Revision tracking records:
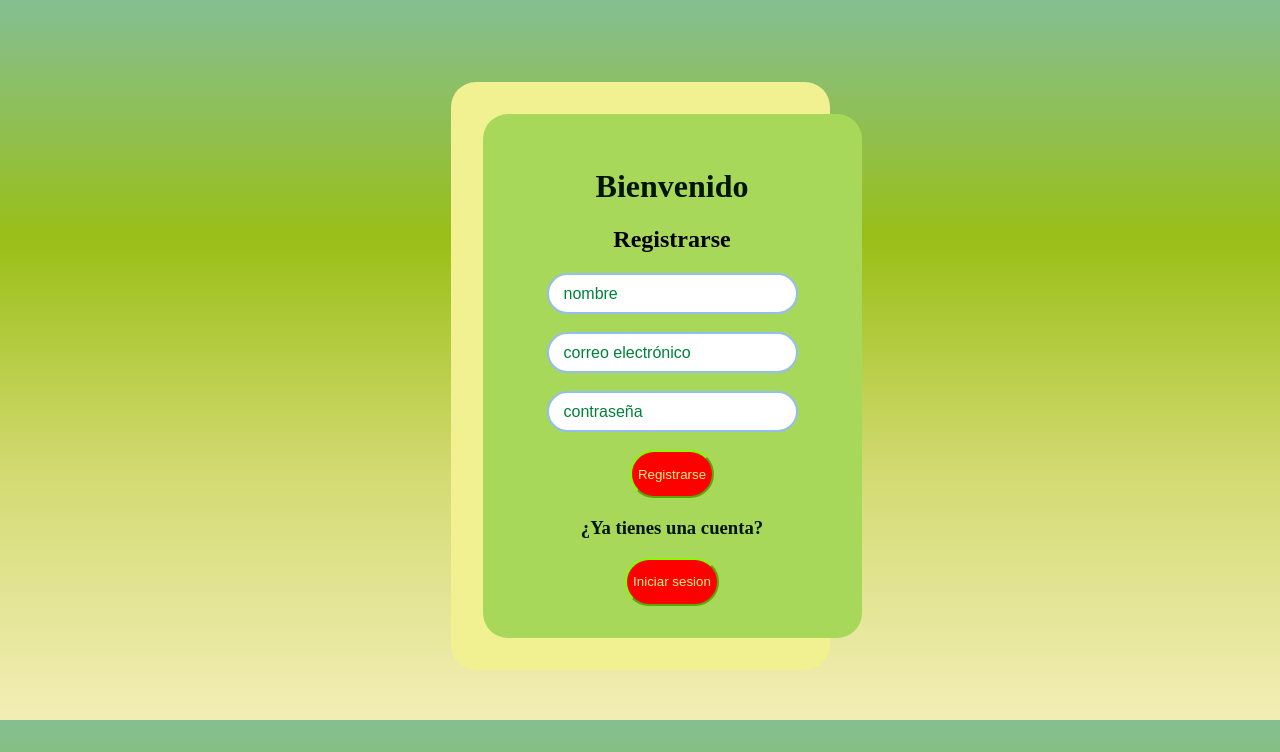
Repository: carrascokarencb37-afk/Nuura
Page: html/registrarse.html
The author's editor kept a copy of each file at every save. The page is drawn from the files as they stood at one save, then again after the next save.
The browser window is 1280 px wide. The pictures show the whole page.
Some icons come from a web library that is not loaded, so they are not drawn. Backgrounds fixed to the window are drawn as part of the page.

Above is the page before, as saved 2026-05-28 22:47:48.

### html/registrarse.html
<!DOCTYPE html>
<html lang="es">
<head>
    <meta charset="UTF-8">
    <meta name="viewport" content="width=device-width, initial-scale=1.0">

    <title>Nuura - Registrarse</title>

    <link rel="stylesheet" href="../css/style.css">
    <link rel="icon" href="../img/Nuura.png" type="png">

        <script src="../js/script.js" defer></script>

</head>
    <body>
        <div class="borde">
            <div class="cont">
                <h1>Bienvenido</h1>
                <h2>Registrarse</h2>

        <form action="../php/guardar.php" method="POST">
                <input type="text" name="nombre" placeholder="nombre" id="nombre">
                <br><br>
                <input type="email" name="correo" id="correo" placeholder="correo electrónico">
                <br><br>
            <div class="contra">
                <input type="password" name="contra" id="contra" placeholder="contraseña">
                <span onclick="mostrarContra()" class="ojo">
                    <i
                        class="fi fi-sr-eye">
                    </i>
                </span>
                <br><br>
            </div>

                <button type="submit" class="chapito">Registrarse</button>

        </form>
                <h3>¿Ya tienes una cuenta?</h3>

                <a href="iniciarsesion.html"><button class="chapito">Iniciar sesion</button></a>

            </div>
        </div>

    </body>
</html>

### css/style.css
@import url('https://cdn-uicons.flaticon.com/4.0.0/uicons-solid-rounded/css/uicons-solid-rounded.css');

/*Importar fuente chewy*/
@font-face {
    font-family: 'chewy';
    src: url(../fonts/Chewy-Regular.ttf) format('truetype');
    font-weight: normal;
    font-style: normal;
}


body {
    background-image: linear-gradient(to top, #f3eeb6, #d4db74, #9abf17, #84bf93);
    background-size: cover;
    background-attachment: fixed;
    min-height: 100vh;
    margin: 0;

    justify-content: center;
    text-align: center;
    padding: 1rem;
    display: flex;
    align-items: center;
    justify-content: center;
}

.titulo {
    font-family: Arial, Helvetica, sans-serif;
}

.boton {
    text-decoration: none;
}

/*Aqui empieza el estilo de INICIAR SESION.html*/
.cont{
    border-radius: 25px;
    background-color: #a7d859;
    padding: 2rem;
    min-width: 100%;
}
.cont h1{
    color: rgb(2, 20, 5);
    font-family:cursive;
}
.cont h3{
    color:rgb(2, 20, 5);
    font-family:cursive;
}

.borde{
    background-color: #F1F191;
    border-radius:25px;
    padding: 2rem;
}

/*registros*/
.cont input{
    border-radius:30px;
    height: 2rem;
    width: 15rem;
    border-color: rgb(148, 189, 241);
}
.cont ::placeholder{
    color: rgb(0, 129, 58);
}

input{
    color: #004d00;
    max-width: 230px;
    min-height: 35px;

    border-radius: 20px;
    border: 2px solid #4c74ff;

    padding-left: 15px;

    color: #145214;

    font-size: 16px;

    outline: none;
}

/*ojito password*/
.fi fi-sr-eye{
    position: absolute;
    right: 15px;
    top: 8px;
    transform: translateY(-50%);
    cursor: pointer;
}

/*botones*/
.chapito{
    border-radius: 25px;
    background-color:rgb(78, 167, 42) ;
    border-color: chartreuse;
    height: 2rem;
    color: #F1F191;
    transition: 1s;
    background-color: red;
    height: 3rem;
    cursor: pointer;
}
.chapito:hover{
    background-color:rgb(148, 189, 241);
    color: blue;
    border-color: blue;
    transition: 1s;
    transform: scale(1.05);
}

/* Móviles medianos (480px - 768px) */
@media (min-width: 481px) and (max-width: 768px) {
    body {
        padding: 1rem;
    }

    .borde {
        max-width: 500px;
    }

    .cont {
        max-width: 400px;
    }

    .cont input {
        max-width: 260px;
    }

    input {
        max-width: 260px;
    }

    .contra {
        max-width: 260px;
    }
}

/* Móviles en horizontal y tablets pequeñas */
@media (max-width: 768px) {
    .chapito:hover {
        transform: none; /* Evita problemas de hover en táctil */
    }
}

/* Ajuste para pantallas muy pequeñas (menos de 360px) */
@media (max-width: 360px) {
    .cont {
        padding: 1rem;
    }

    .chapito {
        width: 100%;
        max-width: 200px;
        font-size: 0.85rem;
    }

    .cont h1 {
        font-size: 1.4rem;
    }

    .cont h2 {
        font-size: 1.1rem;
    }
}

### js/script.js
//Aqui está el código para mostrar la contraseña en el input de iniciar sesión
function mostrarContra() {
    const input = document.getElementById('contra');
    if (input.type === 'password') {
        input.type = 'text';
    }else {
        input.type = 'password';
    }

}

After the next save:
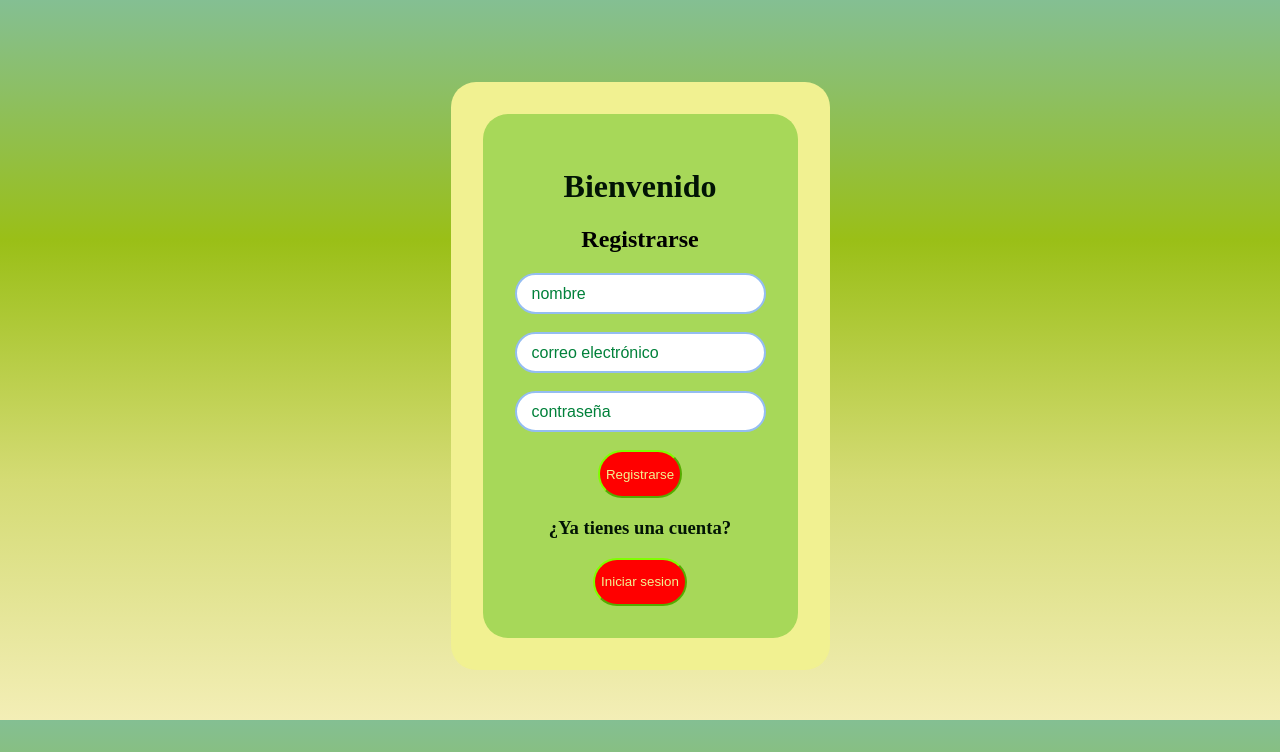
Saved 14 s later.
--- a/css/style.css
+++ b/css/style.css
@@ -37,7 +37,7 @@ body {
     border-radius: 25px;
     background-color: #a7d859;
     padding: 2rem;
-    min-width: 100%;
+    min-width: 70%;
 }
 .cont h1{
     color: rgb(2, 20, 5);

** TASK STATEMENT **
Determine how many lines of the records above contain the word "html", and report only that number.

** TASK RESULT **
7